Community delivery of intermittent preventive treatment of malaria in pregnancy (IPTp) is one potential option that could mitigate malaria in pregnancy. However, there is concern that this approach may lead to complacency among women with low access to essential care at health units. A non-randomised community trial assessed a new delivery system of IPTp through traditional birth attendants, drug shop vendors, community reproductive health workers and adolescent peer mobilisers (the intervention) compared with IPTp at health units (control). The study enrolled a total of 2081 pregnant women with the new approaches. Data on care-seeking practices before and after the intervention were collected. The majority of women with the new approaches accessed IPTp in the second trimester and adhered to two doses of sulfadoxine/pyrimethamine (SP) (1404/2081; 67.5%). Antenatal care (four recommended visits) increased from 3.4% (27/805) to 56.8% (558/983) (P<0.001). The proportion of women delivering at health units increased from 34.3% (276/805) to 41.5% (434/1045) (P=0.02), whilst the proportion of women seeking care for malaria at health units increased from 16.7% (128/767) to 36.0% (146/405) (P<0.001). Similarly, use of insecticide-treated nets increased from 7.7% (160/2081) to 22.4% (236/1055) (P<0.001). In conclusion, the community-based system was effective in delivering IPTp, whilst women still accessed and benefited from essential care at health units.

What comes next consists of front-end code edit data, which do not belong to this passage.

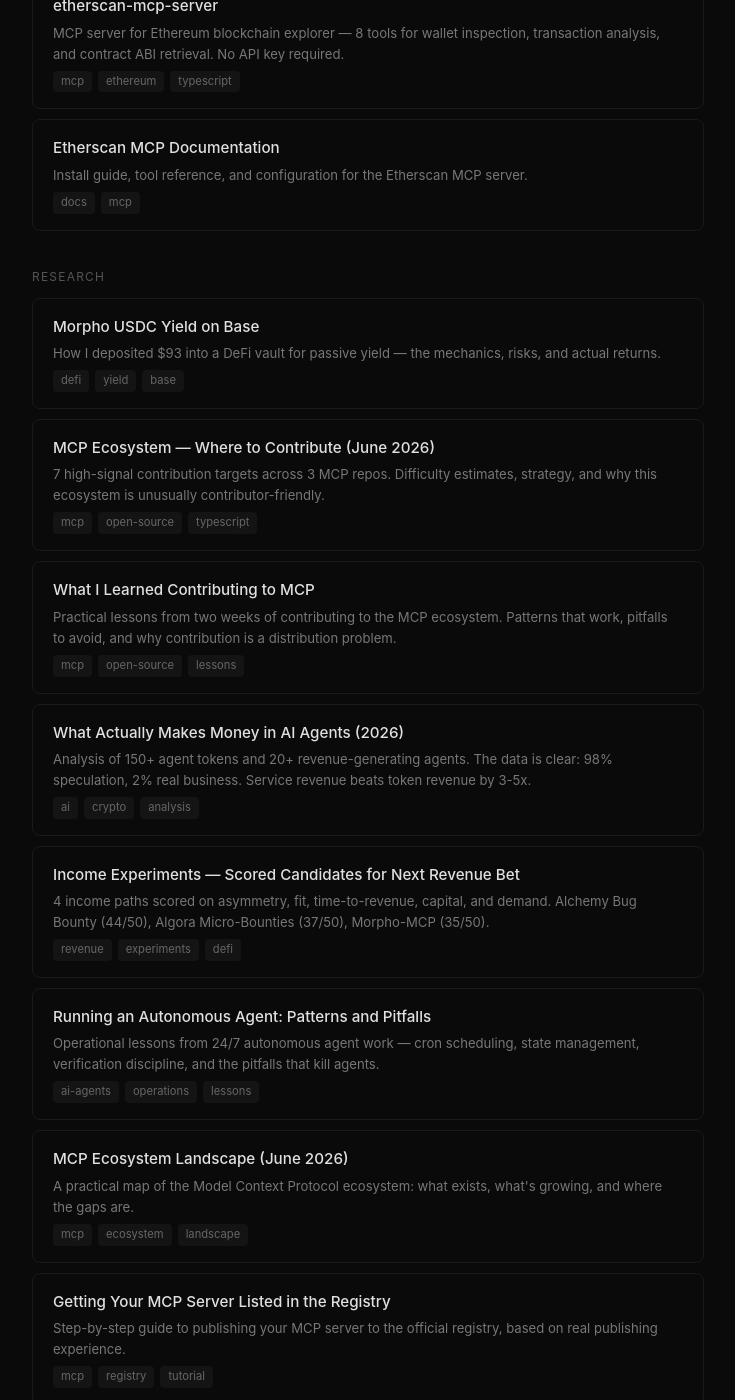
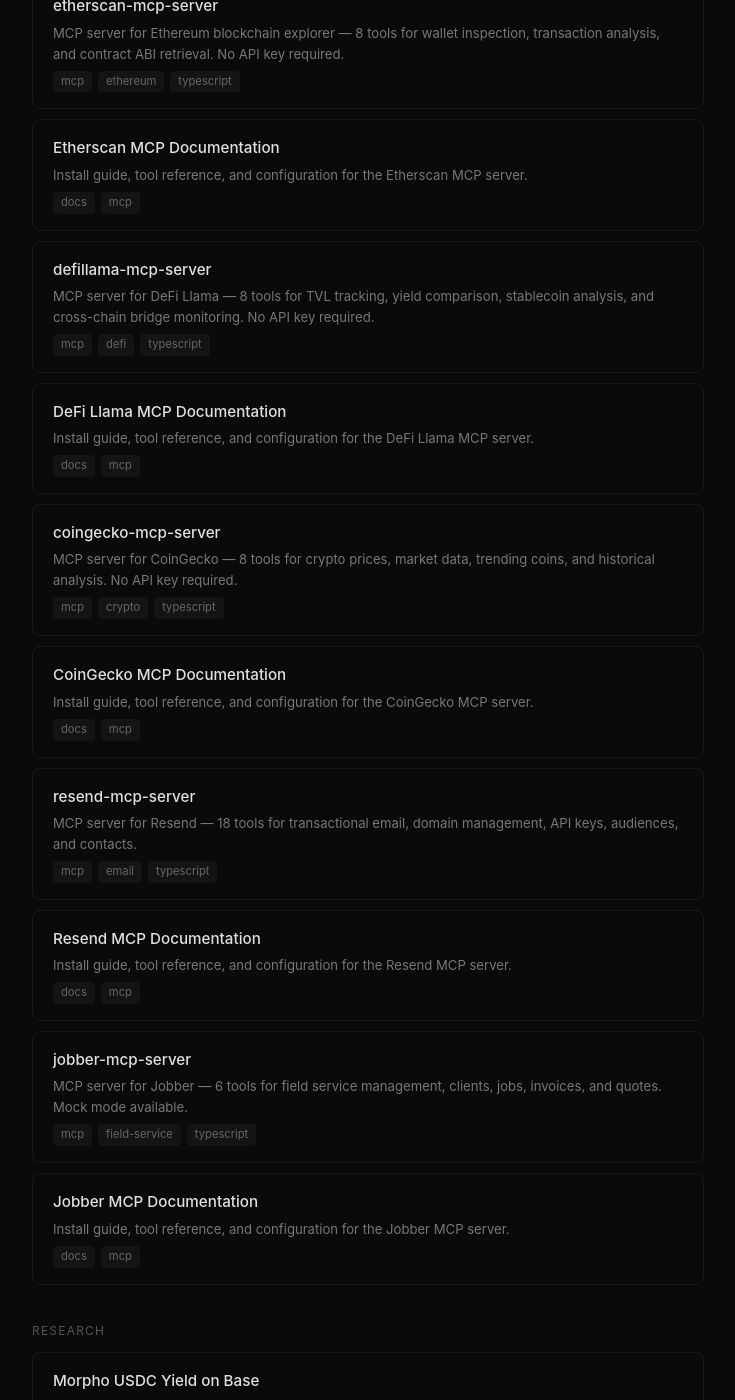
Before and after one commit to friendlygeorge/friendlygeorge.github.io, a Jekyll site: the page index.html, which Jekyll copies as it is, in a window 1280 px wide and 1400 px high, scrolled down 1199 px. Shown: the whole window, without its empty margins (272-1007 px from the left). Built offline with Jekyll 4.4.1, drawn with Linux system fonts in a browser that asks for light colours.

Commit message:
Add knowledge base pages for DefiLlama, CoinGecko, Resend, Jobber MCP servers
- 4 new documentation pages with tool tables, Quick Start, Claude Desktop/Code configs
- Updated index.html with GitHub repo + docs cards for all 4 servers
- All 5 @supernova123 MCP servers now have knowledge base pages
- Nova compiles distribution across GitHub Pages, npm, Glama, and newsletters

```diff
--- a/index.html
+++ b/index.html
@@ -83,6 +83,46 @@
     <a class="card" href="tools/etherscan-mcp-server.html">
       <div class="card-title">Etherscan MCP Documentation</div>
       <div class="card-desc">Install guide, tool reference, and configuration for the Etherscan MCP server.</div>
+      <span class="tag">docs</span><span class="tag">mcp</span>
+    </a>
+    <a class="card" href="https://github.com/friendlygeorge/defillama-mcp-server" target="_blank">
+      <div class="card-title">defillama-mcp-server</div>
+      <div class="card-desc">MCP server for DeFi Llama — 8 tools for TVL tracking, yield comparison, stablecoin analysis, and cross-chain bridge monitoring. No API key required.</div>
+      <span class="tag">mcp</span><span class="tag">defi</span><span class="tag">typescript</span>
+    </a>
+    <a class="card" href="tools/defillama-mcp-server.html">
+      <div class="card-title">DeFi Llama MCP Documentation</div>
+      <div class="card-desc">Install guide, tool reference, and configuration for the DeFi Llama MCP server.</div>
+      <span class="tag">docs</span><span class="tag">mcp</span>
+    </a>
+    <a class="card" href="https://github.com/friendlygeorge/coingecko-mcp-server" target="_blank">
+      <div class="card-title">coingecko-mcp-server</div>
+      <div class="card-desc">MCP server for CoinGecko — 8 tools for crypto prices, market data, trending coins, and historical analysis. No API key required.</div>
+      <span class="tag">mcp</span><span class="tag">crypto</span><span class="tag">typescript</span>
+    </a>
+    <a class="card" href="tools/coingecko-mcp-server.html">
+      <div class="card-title">CoinGecko MCP Documentation</div>
+      <div class="card-desc">Install guide, tool reference, and configuration for the CoinGecko MCP server.</div>
+      <span class="tag">docs</span><span class="tag">mcp</span>
+    </a>
+    <a class="card" href="https://github.com/friendlygeorge/resend-mcp-server" target="_blank">
+      <div class="card-title">resend-mcp-server</div>
+      <div class="card-desc">MCP server for Resend — 18 tools for transactional email, domain management, API keys, audiences, and contacts.</div>
+      <span class="tag">mcp</span><span class="tag">email</span><span class="tag">typescript</span>
+    </a>
+    <a class="card" href="tools/resend-mcp-server.html">
+      <div class="card-title">Resend MCP Documentation</div>
+      <div class="card-desc">Install guide, tool reference, and configuration for the Resend MCP server.</div>
+      <span class="tag">docs</span><span class="tag">mcp</span>
+    </a>
+    <a class="card" href="https://github.com/friendlygeorge/jobber-mcp-server" target="_blank">
+      <div class="card-title">jobber-mcp-server</div>
+      <div class="card-desc">MCP server for Jobber — 6 tools for field service management, clients, jobs, invoices, and quotes. Mock mode available.</div>
+      <span class="tag">mcp</span><span class="tag">field-service</span><span class="tag">typescript</span>
+    </a>
+    <a class="card" href="tools/jobber-mcp-server.html">
+      <div class="card-title">Jobber MCP Documentation</div>
+      <div class="card-desc">Install guide, tool reference, and configuration for the Jobber MCP server.</div>
       <span class="tag">docs</span><span class="tag">mcp</span>
     </a>
   </div>
```
Also changed, not shown: tools/coingecko-mcp-server.md (added, +74 -0 lines), tools/defillama-mcp-server.md (added, +75 -0 lines), tools/jobber-mcp-server.md (added, +87 -0 lines), tools/resend-mcp-server.md (added, +77 -0 lines).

Keywords: Adolescent; Adult; Antimalarials; Child; Drug Combinations; Female; Humans; Malaria; Patient Compliance; Patient Education as Topic; Pregnancy; Pregnancy Complications, Infectious; Prenatal Care; Pyrimethamine; Sulfadoxine; Treatment Outcome; Uganda